helping hand for museum revamp
in partnership with the Colombo National Museum has launched a
programme to revamp the Anuradhapura and Pollonnaruwa galleries of the
a ceremony held at the national museum's auditorium on Monday, July
19, HSBC Chief Executive Officer, Mark Humble presented a token cheque
for Rs 6 million to Minister of Cultural Affairs and National
Heritage, Vijitha Herath, in the presence of museum officials
including Director, Colombo National Museum, Dr. Nanda Wickremasinghe.
sponsorship of up to Rs.3 million per gallery will be utilised to
revamp these two galleries, with the installation of light boxes and
information panels to provide visitors with a brief background to the
eras, as well as the inclusion of many more artefacts pertaining to
each historical period.
project will be supervised by Professor Leelananda Prematilleke with
the assistance of a team of specialists from the Department of
National Museums and the Postgraduate Institute of Archeology.
Professor Pematilleke was responsible for organising the Pollonnaruwa
museum, which has gained international fame for its design and layout.
He has also organised the Museum of the Sacred Tooth Relic in Kandy
and the Dambulla museum of paintings.
at the ceremony, Minister Vijitha Herath said that HSBC is the first
private institution to join the government's effort to cultivate a
progressive culture and support a project that will serve as a
positive example for the youth of our society.
Minister also thanked HSBC for taking an exemplary initiative towards
a national exercise and said that although it appeared to be
supporting a cultural programme, the bank has indirectly contributed
towards an economic development project.
to ages past
the diverse facets of heritage education, I need not stress that the
museums, and more importantly, the national museum, play a distinctive
role in educating the public, irrespective of their age, about their
past history and culture through tangible artefacts.
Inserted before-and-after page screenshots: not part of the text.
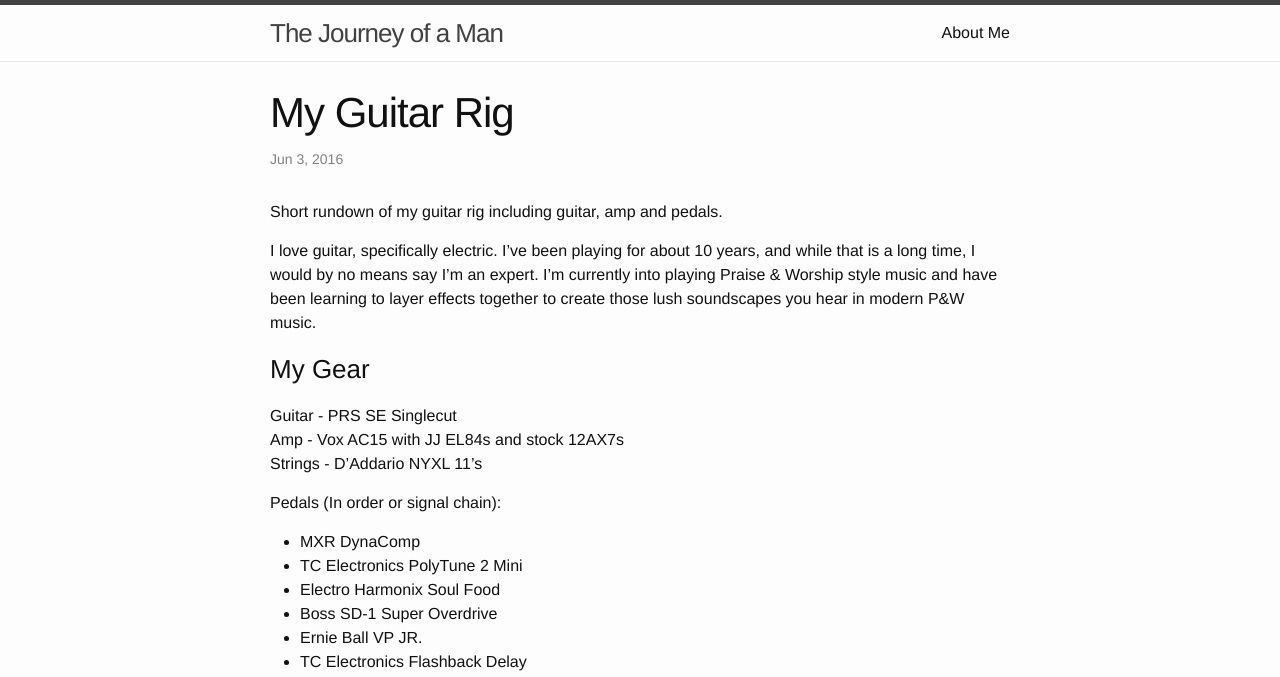
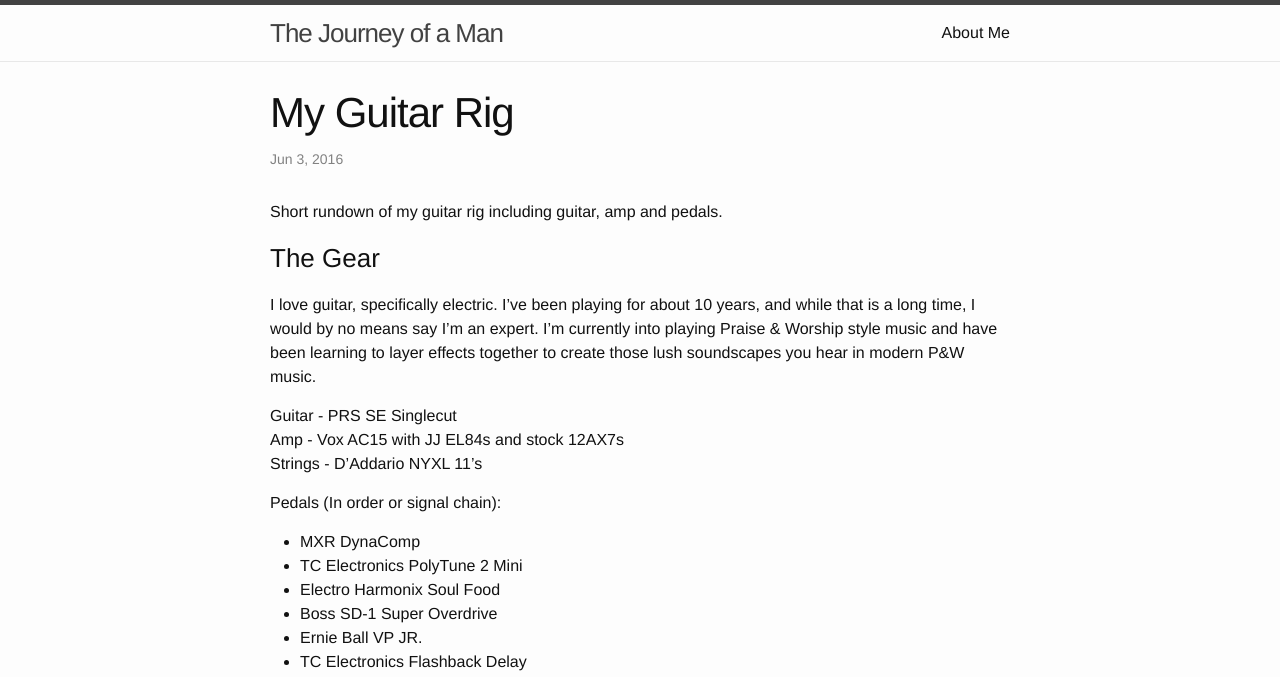
Before and after one commit to ikaikastine/ikaikastine.github.io, a Jekyll site: the page built from _posts/2016-06-03-my-guitar-rig.md, in a window 1280 px wide. Shown: the top 677 px of the page. Built offline with Jekyll 4.4.1, drawn with Linux system fonts in a browser that asks for light colours.

Commit message:
fixed excerpt and removed second header

```diff
--- a/_posts/2016-06-03-my-guitar-rig.md
+++ b/_posts/2016-06-03-my-guitar-rig.md
@@ -5,14 +5,13 @@
 ---
 Short rundown of my guitar rig including guitar, amp and pedals.
 <!--more-->
-
+### The Gear
 I love guitar, specifically electric. I've been playing for about 10 years,
 and while that is a long time, I would by no means say I'm an expert. I'm
 currently into playing Praise & Worship style music and have been learning
 to layer effects together to create those lush soundscapes you hear in modern
 P&W music.
 
-### My Gear
 Guitar - PRS SE Singlecut
 Amp - Vox AC15 with JJ EL84s and stock 12AX7s
 Strings - D'Addario NYXL 11's
```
It is a happy
augur that this exercise has been expedited very much by a special
event and that is the generosity shown by a leading bank in the
country and overseas - the HSBC - in coming forward to finance two of
the most important galleries, namely Anuradhapura and Polonnaruwa,"
the Minister said.
Minister also added that till recent times the national museum housed
the cultural, ethnological and natural history collections under one
roof, which has resulted in some confusion in the minds of the
visitors. "As we all know, because of the skeleton of a whale
that hangs over one section of the ceiling, the national museum was
named 'Katuge', which term is used even today in common parlance. With
the building of separate structures to house other sections, the
original building is being used to display cultural artefacts. Yet it
is imperative that these artifacts be arranged in a manner that would
help the visitor understand Sri Lanka's heritage in a historical
sequence," the Minister said.
on local community projects
speaking at the ceremony, HSBC Chief Executive Officer, Mark Humble
explained that as the 'world's local bank', HSBC believed in
supporting projects that foster education and contribute towards
making a meaningful difference to the local community. "HSBC's
main aim is to help more people to appreciate Sri Lanka's rich past
and especially to instill in our children an appreciation of the glory
of past eras. We hope to inspire future generations to take this
country to greater heights in their own time through an appreciation
of the past - because we believe in sharing our success and caring for
the communities we work in," Humble said.
in 1877, the Colombo National Museum has a long and illustrious
history as does HSBC, which also counts over 100 years in Sri Lanka,
having opened for business in 1892.
the ceremony Humble stressed that as the world's local bank, HSBC
shared Sri Lanka's passion for its rich cultural heritage and hoped to
nurture greater national pride with the sponsorship of these